Your instructions: Please copy each line of the listing that includes the string "figure".

---------- Input for this task ----------

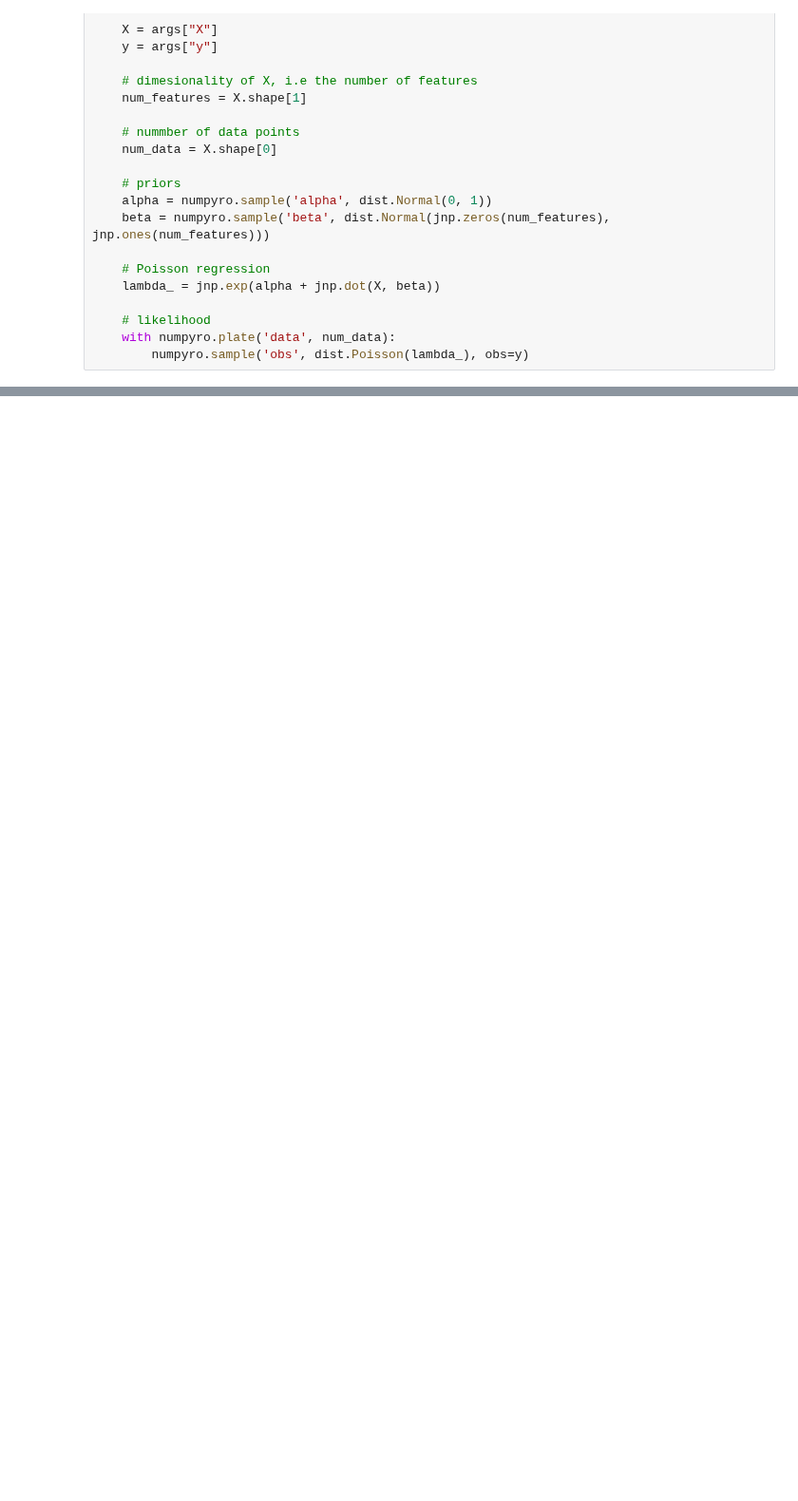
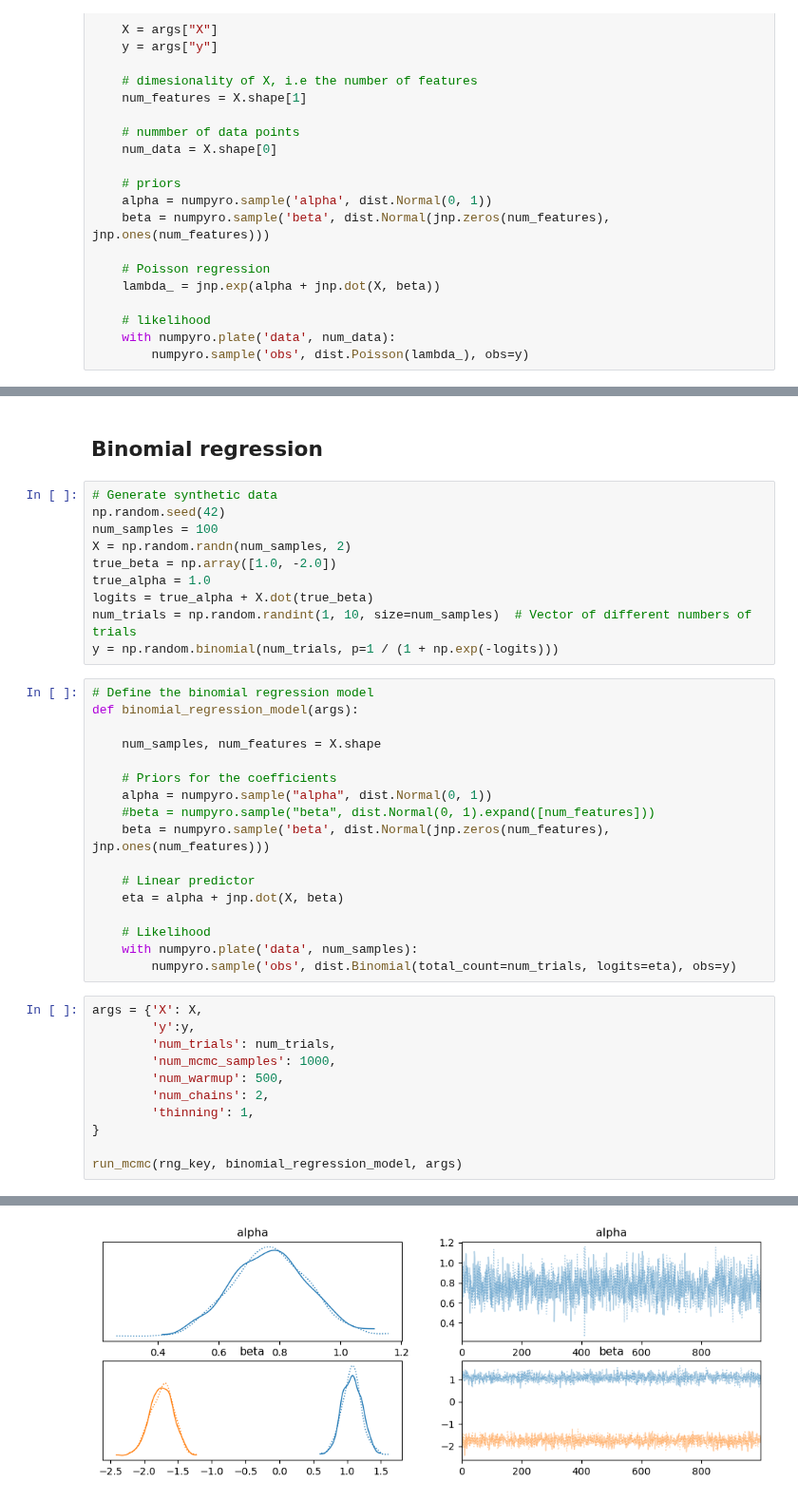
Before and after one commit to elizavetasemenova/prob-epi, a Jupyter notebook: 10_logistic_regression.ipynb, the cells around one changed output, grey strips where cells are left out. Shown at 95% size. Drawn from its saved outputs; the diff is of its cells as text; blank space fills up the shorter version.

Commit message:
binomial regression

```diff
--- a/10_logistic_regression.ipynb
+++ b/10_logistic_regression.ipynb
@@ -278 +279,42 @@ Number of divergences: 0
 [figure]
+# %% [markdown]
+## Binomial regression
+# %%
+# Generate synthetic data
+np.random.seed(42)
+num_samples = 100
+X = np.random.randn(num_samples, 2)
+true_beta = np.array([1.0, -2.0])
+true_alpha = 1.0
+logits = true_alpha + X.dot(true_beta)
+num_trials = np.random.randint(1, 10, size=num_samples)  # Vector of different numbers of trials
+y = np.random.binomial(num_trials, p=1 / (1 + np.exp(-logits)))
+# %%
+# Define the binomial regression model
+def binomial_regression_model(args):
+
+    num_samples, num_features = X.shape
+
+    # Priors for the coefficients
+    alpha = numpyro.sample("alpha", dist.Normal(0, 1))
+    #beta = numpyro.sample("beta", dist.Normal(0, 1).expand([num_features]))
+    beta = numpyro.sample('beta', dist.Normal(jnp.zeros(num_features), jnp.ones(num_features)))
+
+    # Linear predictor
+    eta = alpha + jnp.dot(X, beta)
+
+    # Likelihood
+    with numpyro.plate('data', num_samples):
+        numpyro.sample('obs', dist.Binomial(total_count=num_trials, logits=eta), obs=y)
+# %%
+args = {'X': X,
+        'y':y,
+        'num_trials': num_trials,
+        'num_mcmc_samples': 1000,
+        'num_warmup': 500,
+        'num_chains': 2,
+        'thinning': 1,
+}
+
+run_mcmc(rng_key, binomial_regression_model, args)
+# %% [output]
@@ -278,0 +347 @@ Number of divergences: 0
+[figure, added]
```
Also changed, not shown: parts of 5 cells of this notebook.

----------
---------- Input for this task ----------

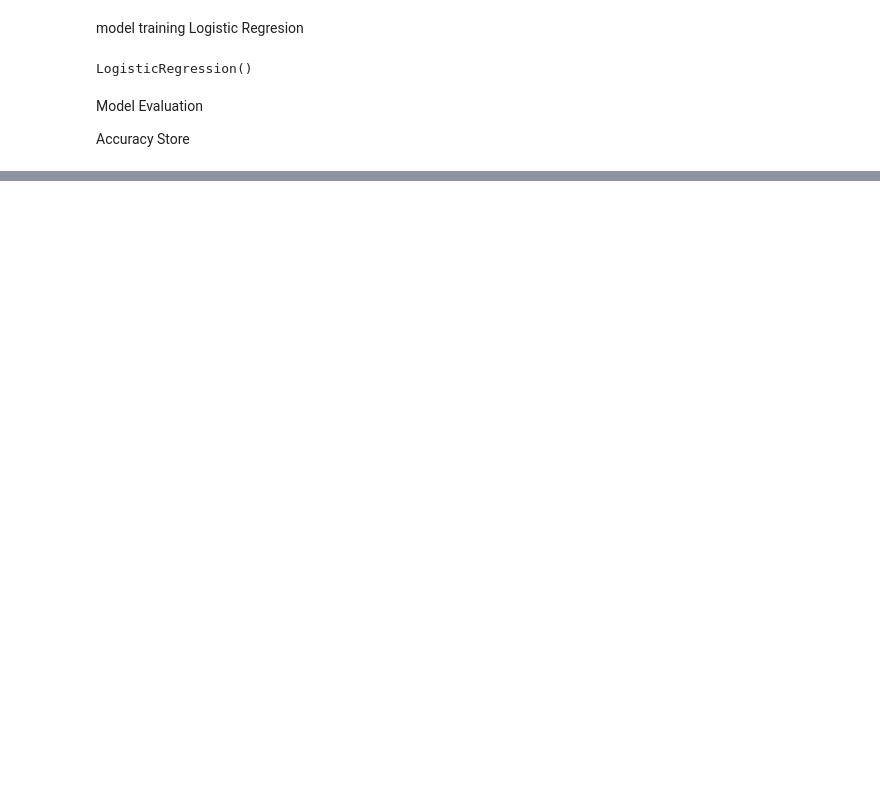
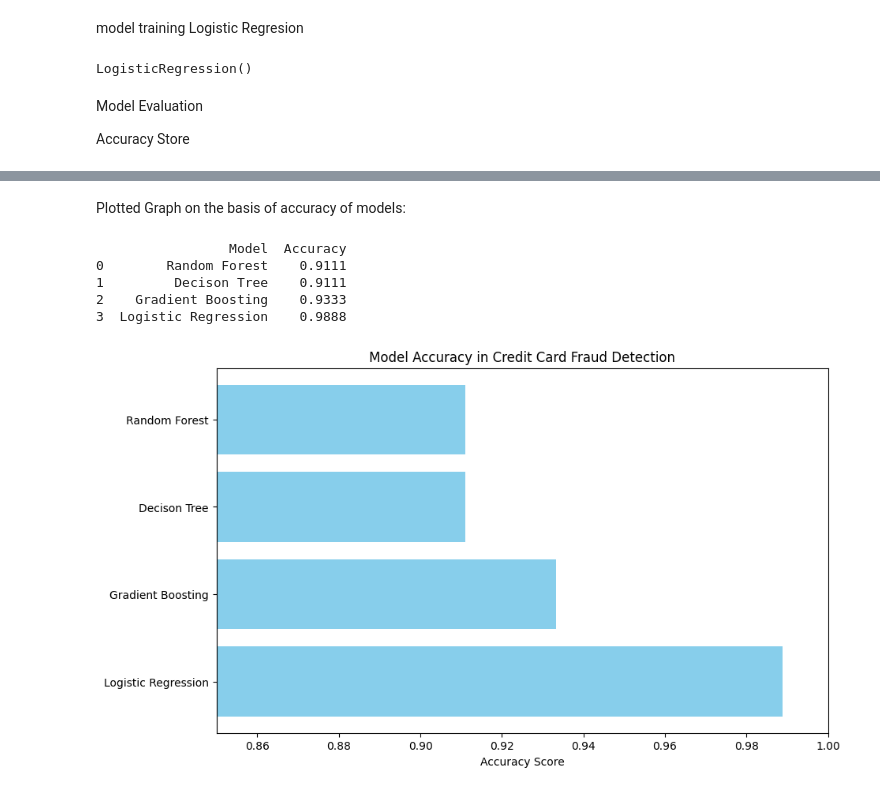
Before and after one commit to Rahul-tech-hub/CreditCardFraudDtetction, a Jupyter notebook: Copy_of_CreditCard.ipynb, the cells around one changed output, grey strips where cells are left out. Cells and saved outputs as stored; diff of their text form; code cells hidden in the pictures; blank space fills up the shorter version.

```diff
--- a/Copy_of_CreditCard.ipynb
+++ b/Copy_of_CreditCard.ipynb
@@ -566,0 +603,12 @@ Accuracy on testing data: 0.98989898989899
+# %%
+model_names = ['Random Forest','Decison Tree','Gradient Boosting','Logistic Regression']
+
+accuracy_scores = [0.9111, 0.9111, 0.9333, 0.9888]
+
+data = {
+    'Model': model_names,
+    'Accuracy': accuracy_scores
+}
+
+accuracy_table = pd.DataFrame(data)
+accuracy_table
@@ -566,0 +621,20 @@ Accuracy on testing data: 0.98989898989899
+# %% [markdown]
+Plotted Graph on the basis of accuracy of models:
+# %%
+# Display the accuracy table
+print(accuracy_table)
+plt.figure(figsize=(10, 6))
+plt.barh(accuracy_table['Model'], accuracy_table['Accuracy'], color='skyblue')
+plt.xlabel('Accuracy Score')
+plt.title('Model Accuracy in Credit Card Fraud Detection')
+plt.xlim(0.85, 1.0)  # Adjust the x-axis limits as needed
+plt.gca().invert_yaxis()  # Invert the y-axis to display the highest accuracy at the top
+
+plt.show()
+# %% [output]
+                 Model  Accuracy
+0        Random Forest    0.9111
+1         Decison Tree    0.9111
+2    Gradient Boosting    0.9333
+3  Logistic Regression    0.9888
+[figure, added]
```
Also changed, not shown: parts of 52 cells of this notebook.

----------
---------- Input for this task ----------

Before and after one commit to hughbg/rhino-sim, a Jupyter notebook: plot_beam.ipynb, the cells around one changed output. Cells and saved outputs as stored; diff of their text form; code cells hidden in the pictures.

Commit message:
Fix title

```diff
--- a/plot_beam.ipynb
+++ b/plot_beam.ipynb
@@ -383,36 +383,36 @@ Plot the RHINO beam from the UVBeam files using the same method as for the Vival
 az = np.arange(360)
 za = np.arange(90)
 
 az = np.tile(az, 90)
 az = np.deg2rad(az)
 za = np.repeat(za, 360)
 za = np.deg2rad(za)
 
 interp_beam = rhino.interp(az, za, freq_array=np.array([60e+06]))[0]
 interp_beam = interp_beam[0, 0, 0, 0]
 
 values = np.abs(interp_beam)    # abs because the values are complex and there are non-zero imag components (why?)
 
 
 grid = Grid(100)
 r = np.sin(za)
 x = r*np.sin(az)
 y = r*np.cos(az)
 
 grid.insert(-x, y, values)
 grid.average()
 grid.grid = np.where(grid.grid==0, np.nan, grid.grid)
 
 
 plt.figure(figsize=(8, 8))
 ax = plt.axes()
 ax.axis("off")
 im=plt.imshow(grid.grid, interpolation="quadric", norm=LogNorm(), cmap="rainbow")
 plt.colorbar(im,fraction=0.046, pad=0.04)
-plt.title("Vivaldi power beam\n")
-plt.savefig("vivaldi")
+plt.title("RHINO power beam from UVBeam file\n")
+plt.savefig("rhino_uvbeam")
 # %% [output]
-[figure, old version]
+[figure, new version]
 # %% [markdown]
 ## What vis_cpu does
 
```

----------

Output below:
 [figure]
+[figure, added]
+plt.figure(figsize=(10, 6))
+[figure, added]
 plt.figure(figsize=(8, 8))
-[figure, old version]
+[figure, new version]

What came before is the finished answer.